Records for this exercise:
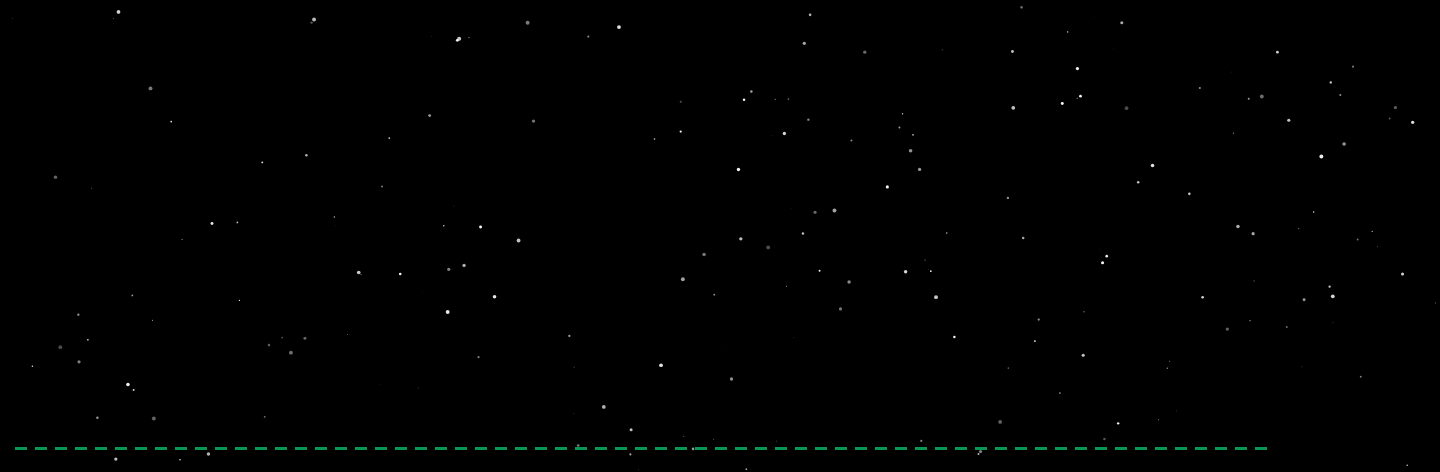
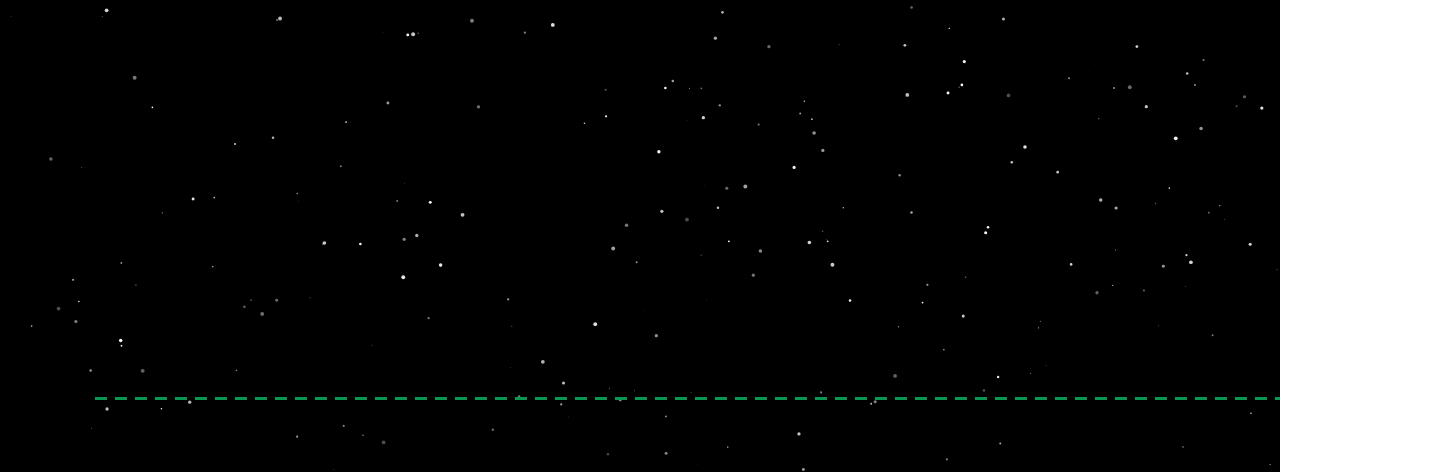
Before and after one commit to yuangaonyc/monstercat-visualizer, a website built with webpack: page bin/index.html in a window 1280 px wide. Shown: the top 472 px of the page, 1440 px wide, since content can reach past the window. Built offline with nearby package versions, Linux system fonts and the light colour scheme; a web font is replaced by a local one.

```diff
--- a/bin/css/application.css
+++ b/bin/css/application.css
@@ -7,14 +7,14 @@
 font-family: 'Gotham Pro Bold';
 font-style: normal;
 font-weight: normal;
-src: url('/bin/assets/fonts/GothaProBol.woff') format('woff');
+src: url('../assets/fonts/GothaProBol.woff') format('woff');
 }
 
 @font-face {
 font-family: 'Gotham Pro';
 font-style: normal;
 font-weight: normal;
-src: url('/bin/assets/fonts/GothamPro.woff') format('woff');
+src: url('../assets/fonts/GothamPro.woff') format('woff');
 }
 
 #mp3_player {
--- a/bin/index.html
+++ b/bin/index.html
@@ -3,14 +3,14 @@
   <head>
     <meta charset="utf-8">
     <title>Monstercat Visualiser</title>
-    <link href="/bin/assets/images/logo.png" rel="icon">
+    <link href="./assets/images/logo.png" rel="icon">
     <link rel="stylesheet" href="css/application.css">
     <script src="https://code.jquery.com/jquery-2.1.4.min.js"></script>
     <script src="https://cdn.rawgit.com/nnattawat/flip/master/dist/jquery.flip.min.js"></script>
   </head>
   <body>
-    <img src="/bin/assets/images/arrow_left.png" id="arrow_left" class="arrow">
-    <img src="/bin/assets/images/arrow_right.png" id="arrow_right" class="arrow">
+    <img src="./assets/images/arrow_left.png" id="arrow_left" class="arrow">
+    <img src="./assets/images/arrow_right.png" id="arrow_right" class="arrow">
     <canvas id="stars"></canvas>
     <canvas id="clouds"></canvas>
     <div id="mp3_player">
--- a/bin/js/_analyser.js
+++ b/bin/js/_analyser.js
@@ -25,7 +25,7 @@
     front.style.backgroundColor = window.themes[window.trackID];
     document.querySelector('#album_art').appendChild(front);
   const albumArtFront = new Image();
-    albumArtFront.src = '/bin/assets/images/monstercat.png';
+    albumArtFront.src = './assets/images/monstercat.png';
     document.querySelector('.front').appendChild(albumArtFront);
 
   // init back album art
--- a/bin/js/application.js
+++ b/bin/js/application.js
@@ -21,11 +21,11 @@
   'rgba(229, 206, 6, 1)',
 ];
 window.albumArts = [
-  '/bin/assets/images/marshmello.jpg',
-  '/bin/assets/images/hellberg.jpg',
-  '/bin/assets/images/volant.jpg',
-  '/bin/assets/images/nanobii.png',
-  '/bin/assets/images/pegboard-nerds.jpg',
+  './assets/images/marshmello.jpg',
+  './assets/images/hellberg.jpg',
+  './assets/images/volant.jpg',
+  './assets/images/nanobii.png',
+  './assets/images/pegboard-nerds.jpg',
 ];
 window.artists = [
   'marshmello',
@@ -46,8 +46,8 @@
 const cloudCount = 20;
 const maxXVelocity = 0.5;
 const maxYVelocity = 0.1;
-const canvasWidth = 1440;
-const canvasHeight = 900;
+const canvasWidth = $(window).width();
+const canvasHeight = $(window).height();
 const minCloudHeight = 300;
 const maxCloudHeight = 600;
 const fps = 30;
--- a/package.json
+++ b/package.json
@@ -10,6 +10,7 @@
     "babel": "^6.23.0",
     "babel-core": "^6.24.1",
     "babel-loader": "^7.0.0",
+    "express": "^4.15.2",
     "source-map": "^0.5.6",
     "webpack": "^2.5.0"
   },
@@ -21,6 +22,7 @@
   "scripts": {
     "test": "echo \"Error: no test specified\" && exit 1",
     "postinstall": "webpack",
+    "start": "node server.js",
     "webpack": "webpack"
   },
   "repository": {
```
Also changed, not shown: server.js (added, +13 -0 lines).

Task statement: The response should repeat every entry above exactly and include none of the pictures.

Answer for the task:
Before and after one commit to yuangaonyc/monstercat-visualizer, a website built with webpack: page bin/index.html in a window 1280 px wide. Shown: the top 472 px of the page, 1440 px wide, since content can reach past the window. Built offline with nearby package versions, Linux system fonts and the light colour scheme; a web font is replaced by a local one.

```diff
--- a/bin/css/application.css
+++ b/bin/css/application.css
@@ -7,14 +7,14 @@
 font-family: 'Gotham Pro Bold';
 font-style: normal;
 font-weight: normal;
-src: url('/bin/assets/fonts/GothaProBol.woff') format('woff');
+src: url('../assets/fonts/GothaProBol.woff') format('woff');
 }
 
 @font-face {
 font-family: 'Gotham Pro';
 font-style: normal;
 font-weight: normal;
-src: url('/bin/assets/fonts/GothamPro.woff') format('woff');
+src: url('../assets/fonts/GothamPro.woff') format('woff');
 }
 
 #mp3_player {
--- a/bin/index.html
+++ b/bin/index.html
@@ -3,14 +3,14 @@
   <head>
     <meta charset="utf-8">
     <title>Monstercat Visualiser</title>
-    <link href="/bin/assets/images/logo.png" rel="icon">
+    <link href="./assets/images/logo.png" rel="icon">
     <link rel="stylesheet" href="css/application.css">
     <script src="https://code.jquery.com/jquery-2.1.4.min.js"></script>
     <script src="https://cdn.rawgit.com/nnattawat/flip/master/dist/jquery.flip.min.js"></script>
   </head>
   <body>
-    <img src="/bin/assets/images/arrow_left.png" id="arrow_left" class="arrow">
-    <img src="/bin/assets/images/arrow_right.png" id="arrow_right" class="arrow">
+    <img src="./assets/images/arrow_left.png" id="arrow_left" class="arrow">
+    <img src="./assets/images/arrow_right.png" id="arrow_right" class="arrow">
     <canvas id="stars"></canvas>
     <canvas id="clouds"></canvas>
     <div id="mp3_player">
--- a/bin/js/_analyser.js
+++ b/bin/js/_analyser.js
@@ -25,7 +25,7 @@
     front.style.backgroundColor = window.themes[window.trackID];
     document.querySelector('#album_art').appendChild(front);
   const albumArtFront = new Image();
-    albumArtFront.src = '/bin/assets/images/monstercat.png';
+    albumArtFront.src = './assets/images/monstercat.png';
     document.querySelector('.front').appendChild(albumArtFront);
 
   // init back album art
--- a/bin/js/application.js
+++ b/bin/js/application.js
@@ -21,11 +21,11 @@
   'rgba(229, 206, 6, 1)',
 ];
 window.albumArts = [
-  '/bin/assets/images/marshmello.jpg',
-  '/bin/assets/images/hellberg.jpg',
-  '/bin/assets/images/volant.jpg',
-  '/bin/assets/images/nanobii.png',
-  '/bin/assets/images/pegboard-nerds.jpg',
+  './assets/images/marshmello.jpg',
+  './assets/images/hellberg.jpg',
+  './assets/images/volant.jpg',
+  './assets/images/nanobii.png',
+  './assets/images/pegboard-nerds.jpg',
 ];
 window.artists = [
   'marshmello',
@@ -46,8 +46,8 @@
 const cloudCount = 20;
 const maxXVelocity = 0.5;
 const maxYVelocity = 0.1;
-const canvasWidth = 1440;
-const canvasHeight = 900;
+const canvasWidth = $(window).width();
+const canvasHeight = $(window).height();
 const minCloudHeight = 300;
 const maxCloudHeight = 600;
 const fps = 30;
--- a/package.json
+++ b/package.json
@@ -10,6 +10,7 @@
     "babel": "^6.23.0",
     "babel-core": "^6.24.1",
     "babel-loader": "^7.0.0",
+    "express": "^4.15.2",
     "source-map": "^0.5.6",
     "webpack": "^2.5.0"
   },
@@ -21,6 +22,7 @@
   "scripts": {
     "test": "echo \"Error: no test specified\" && exit 1",
     "postinstall": "webpack",
+    "start": "node server.js",
     "webpack": "webpack"
   },
   "repository": {
```
Also changed, not shown: server.js (added, +13 -0 lines).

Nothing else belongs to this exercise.